There's a slight difference. If you want people to hold something in mind - "think of a number, any number" - then you want think. Also, come up tends to imply that people are being novel or creative, or having to engage their critical faculties; think can include just remembering something.
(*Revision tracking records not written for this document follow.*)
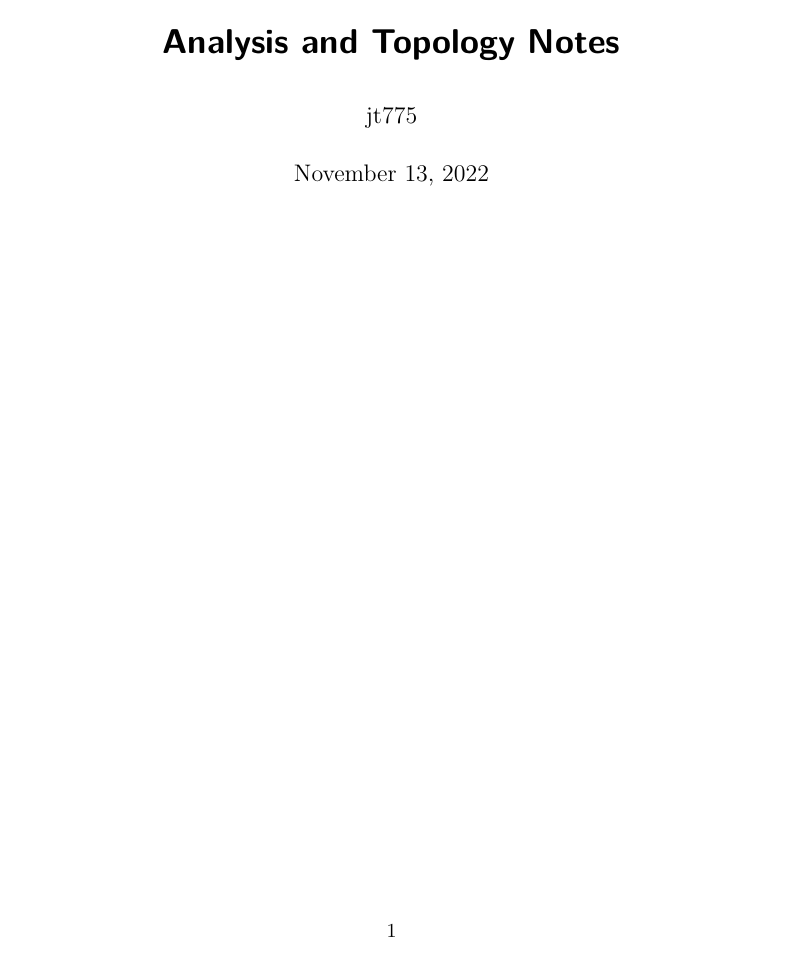
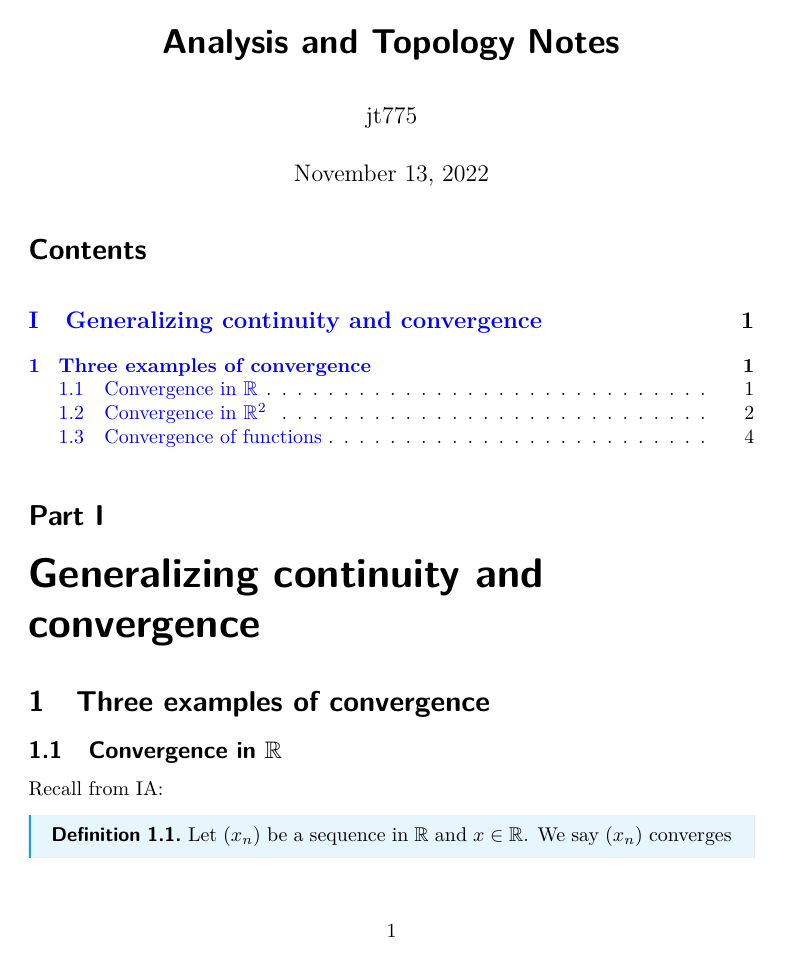
Before and after one commit to ThetaOmega01/IB-Notes, a LaTeX document (Michaelmas/Analysis_and_Topology.tex, which reads Publish.tex, header.tex): page 1 of 5 before the commit and page 1 of 4 after it. Compiled offline with pdfLaTeX.

```diff
--- a/Publish.tex
+++ b/Publish.tex
@@ -8,12 +8,12 @@
   {}%
   {}%
   {}%
-  {\sffamily\bfseries}%
+  {\bfseries\sffamily}%
   {.}%
   { }%
   {}%
 
-% \renewenvironment{proof}{{\sffamily\bfseries Proof. }}{\qed}
+% \renewenvironment{proof}{{\bfseries Proof. }}{\qed}
 
 \theoremstyle{mystyle}{
   \newtheorem{theorem}{Theorem}[section]
@@ -47,10 +47,10 @@
 
 \tcolorboxenvironment{definition}{
   boxrule=0pt,
-  boxsep=2pt,
+  boxsep=0pt,
   colback={White!90!Cerulean},
   enhanced jigsaw,
-  borderline west={2pt}{0pt}{Cerulean},
+  borderline west={1pt}{0pt}{Cerulean},
   sharp corners,
   before skip=10pt,
   after skip=10pt,
@@ -60,10 +60,10 @@
 
 \tcolorboxenvironment{notation}{
   boxrule=0pt,
-  boxsep=2pt,
+  boxsep=0pt,
   colback={White!90!Cerulean},
   enhanced jigsaw,
-  borderline west={2pt}{0pt}{Cerulean},
+  borderline west={1pt}{0pt}{Cerulean},
   sharp corners,
   before skip=10pt,
   after skip=10pt,
@@ -73,10 +73,10 @@
 
 \tcolorboxenvironment{proposition}{
   boxrule=0pt,
-  boxsep=2pt,
+  boxsep=0pt,
   colback={White!90!Yellow},
   enhanced jigsaw,
-  borderline west={2pt}{0pt}{Yellow},
+  borderline west={1pt}{0pt}{Yellow},
   sharp corners,
   before skip=10pt,
   after skip=10pt,
@@ -86,10 +86,10 @@
 
 \tcolorboxenvironment{sprop}{
   boxrule=0pt,
-  boxsep=2pt,
+  boxsep=0pt,
   colback={White!90!Yellow},
   enhanced jigsaw,
-  borderline west={2pt}{0pt}{Yellow},
+  borderline west={1pt}{0pt}{Yellow},
   sharp corners,
   before skip=10pt,
   after skip=10pt,
@@ -99,10 +99,10 @@
 
 \tcolorboxenvironment{theorem}{
   boxrule=0pt,
-  boxsep=2pt,
+  boxsep=0pt,
   colback={White!90!Dandelion},
   enhanced jigsaw,
-  borderline west={2pt}{0pt}{Dandelion},
+  borderline west={1pt}{0pt}{Dandelion},
   sharp corners,
   before skip=10pt,
   after skip=10pt,
@@ -112,9 +112,9 @@
 
 \tcolorboxenvironment{lemma}{
   boxrule=0pt,
-  boxsep=2pt,
+  boxsep=0pt,
   blanker,
-  borderline west={2pt}{0pt}{Red},
+  borderline west={1pt}{0pt}{Red},
   before skip=10pt,
   after skip=10pt,
   sharp corners,
@@ -126,9 +126,9 @@
 
 \tcolorboxenvironment{corollary}{
   boxrule=0pt,
-  boxsep=2pt,
+  boxsep=0pt,
   blanker,
-  borderline west={2pt}{0pt}{ForestGreen},
+  borderline west={1pt}{0pt}{ForestGreen},
   before skip=10pt,
   after skip=10pt,
   sharp corners,
@@ -140,9 +140,9 @@
 
 \tcolorboxenvironment{proof}{
   boxrule=0pt,
-  boxsep=2pt,
+  boxsep=0pt,
   blanker,
-  borderline west={2pt}{0pt}{NavyBlue!80!white},
+  borderline west={1pt}{0pt}{NavyBlue!80!white},
   before skip=10pt,
   after skip=10pt,
   left=12pt,
@@ -153,9 +153,9 @@
 
 \tcolorboxenvironment{remark}{
   boxrule=0pt,
-  boxsep=2pt,
+  boxsep=0pt,
   blanker,
-  borderline west={2pt}{0pt}{Green},
+  borderline west={1pt}{0pt}{Green},
   before skip=10pt,
   after skip=10pt,
   left=12pt,
@@ -166,9 +166,9 @@
 
 \tcolorboxenvironment{note}{
   boxrule=0pt,
-  boxsep=2pt,
+  boxsep=0pt,
   blanker,
-  borderline west={2pt}{0pt}{PineGreen},
+  borderline west={1pt}{0pt}{PineGreen},
   before skip=10pt,
   after skip=10pt,
   left=12pt,
@@ -179,9 +179,9 @@
 
 \tcolorboxenvironment{example}{
   boxrule=0pt,
-  boxsep=2pt,
+  boxsep=0pt,
   blanker,
-  borderline west={2pt}{0pt}{Black},
+  borderline west={1pt}{0pt}{Black},
   sharp corners,
   before skip=10pt,
   after skip=10pt,
@@ -191,10 +191,11 @@
   % parbox=false,
 }
 
-\titleformat*{\section}{\Large\bfseries\sffamily}
-\titleformat*{\subsection}{\large\bfseries\sffamily}
-\titleformat*{\subsubsection}{\bfseries\sffamily}
-\titleformat*{\paragraph}{\bfseries\sffamily}
+\sectionfont{\Large\bfseries\sffamily}
+\subsectionfont{\large\bfseries\sffamily}
+\subsubsectionfont{\bfseries\sffamily}
+\paragraphfont{\bfseries\sffamily}
+\partfont{\bfseries\sffamily}
 
 %%%%%%%%%%%%%%%%%%%%%%%%%%%%%%%%%%%%%%%%%%%%%%%%%%%%
 
--- a/header.tex
+++ b/header.tex
@@ -18,6 +18,7 @@
 \usepackage{lipsum}
 \usepackage{IEEEtrantools}
 \usepackage{xcomment}
+\usepackage{sectsty}
 
 \newcommand{\sectionbreak}{\clearpage}
 
@@ -438,5 +439,5 @@
   footskip=12pt,
   headheight=24pt}
 \pagestyle{fancy}
-\rhead{\textsc{\triposcourse{}}}
+\rhead{{\triposcourse{}}}
 \author{jt775}
```
Also changed, not shown: Michaelmas/Analysis_and_Topology.tex (+4 -0 lines), Michaelmas/Quantum_Mechanics.tex (added, +102 -0 lines), Michaelmas/images/qm1.png (added).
Cross your mind is a different matter. It implies that it is involuntary, like a memory occurring to your or an idea striking you without you being an active participant. It could work, depending on what impression you want to give.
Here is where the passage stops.